# Can i ever achieve this?

1. Nov 4, 2005

### gunblaze

Think..
Can i ever make an object in vacumm and on a frictionless surface move with constant speed.. from rest?

2. Nov 4, 2005

### ZapperZ

Staff Emeritus
Shine light on it and stop after it moves.

Zz.

3. Nov 4, 2005

### gunblaze

how?
by using light particles as a resistive force?

4. Nov 4, 2005

### ZapperZ

Staff Emeritus
Photons have momentum.

Zz.

5. Nov 4, 2005

### gunblaze

So u mean by using photons, i can provide an opposing force on the accelerating object.. then as the resultant force on the ball reaches zero, i switch off the light.. the ball will move at constant speed.

But just another qn.. How long will this take?

6. Nov 4, 2005

### ZapperZ

Staff Emeritus
OK, now you lost me.

You said you want to know how to get an object that was originally AT REST to move with a constant velocity.

My response was shine a light on to it. This will make it move (i.e. accelerate). When you're happy, stop shinning the light.
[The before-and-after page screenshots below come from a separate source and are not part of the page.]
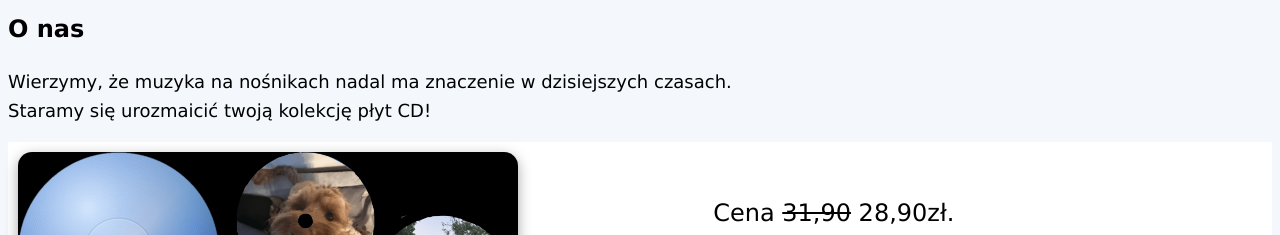
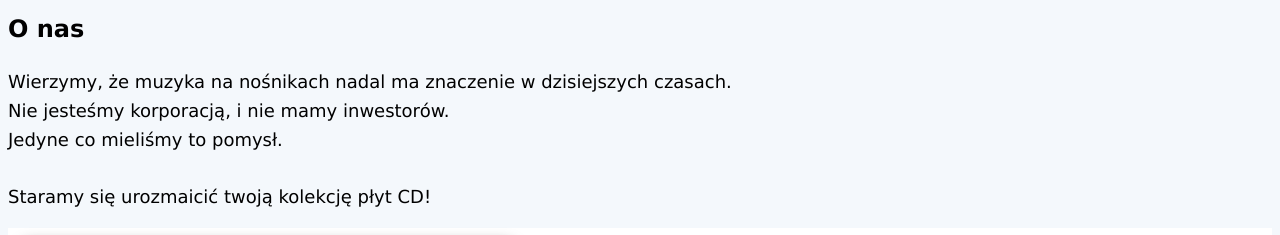
Before and after one commit to stasbrot/krazek, a website: page index.html in a window 1280 px wide. Shown: the part 552-787 px from the top of the page. Drawn offline with Linux system fonts and the light colour scheme.

Commit message:
Update index.html

```diff
--- a/index.html
+++ b/index.html
@@ -19,7 +19,7 @@
 <hr size="4" width="80%" color="darkblue">
 
 <h2><font face="Lucida Grande, Lucida Sans Unicode">O nas</font></h2>
-<p><font size="4" face="Lucida Grande, Lucida Sans Unicode">Wierzymy, że muzyka na nośnikach nadal ma znaczenie w dzisiejszych czasach.<br>Staramy się urozmaicić twoją kolekcję płyt CD!</font></p>
+<p><font size="4" face="Lucida Grande, Lucida Sans Unicode">Wierzymy, że muzyka na nośnikach nadal ma znaczenie w dzisiejszych czasach.<br>Nie jesteśmy korporacją, i nie mamy inwestorów.<BR> Jedyne co mieliśmy to pomysł.<BR></BR>Staramy się urozmaicić twoją kolekcję płyt CD!</font></p>
 
 <table border="0" cellpadding="10" cellspacing="0" width="100%" bgcolor="WHITE">
   <tr>
```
No more source of that acceleration. The object will then simply coast with constant velocity. You DID say this thing is in vacuum with no friction.

Zz.

7. Nov 4, 2005

### gunblaze

Yes. After shining the light, the body will accelerate.. but how by switching off the light can the object move with constant speed? the body will continue accelerate even with the light switched off since there is no opposing force on the object right?

Last edited: Nov 4, 2005
8. Nov 4, 2005

### inha

No it won't. After the force is "turned off" there's nothing to accelerate the body.

9. Nov 4, 2005

### Fe-56

now there is sum of all forces affecting the body zero.

So F=0=dp/dt.......so.......dp/dt=0......so.....p=const....v=const...and thats it.

10. Nov 4, 2005

### ZapperZ

Staff Emeritus
Please study Newton's First and Second Law of motion.

Zz.

11. Nov 4, 2005

### Pengwuino

It will continue moving at constant speed because all forces have equalized (ie. in this case, no forces exist) and acceleration only occurs when there is a net force.

By the way, since it is on topic, what is our best understanding as to why photons have momentum but no mass?

12. Nov 4, 2005

### Fe-56

hm, and what is mass

13. Nov 4, 2005

### Pengwuino

I think we can start off with defining that, very good.

14. Nov 4, 2005

### Fe-56

Could be good definition that mass is that m in the equotation F=d(mv)/dt?
but how can we define that F now? :-))

15. Nov 4, 2005

### Pengwuino

I was looking for more of an answer instead of a Q&A session :P

16. Nov 4, 2005

### ZapperZ

Staff Emeritus
Even without the photon picture, classical EM radiation also contains something called "radiation pressure" (see, for example, Jackson's Classical Electrodynamics). This is due to the presence of E-fields in EM radiation. It is why the often-imagined solar sails are usually made of "metallic" or mylar surface. The conducting surface interact with the E-field of the photon more efficiently than insulating surfaces.

Zz.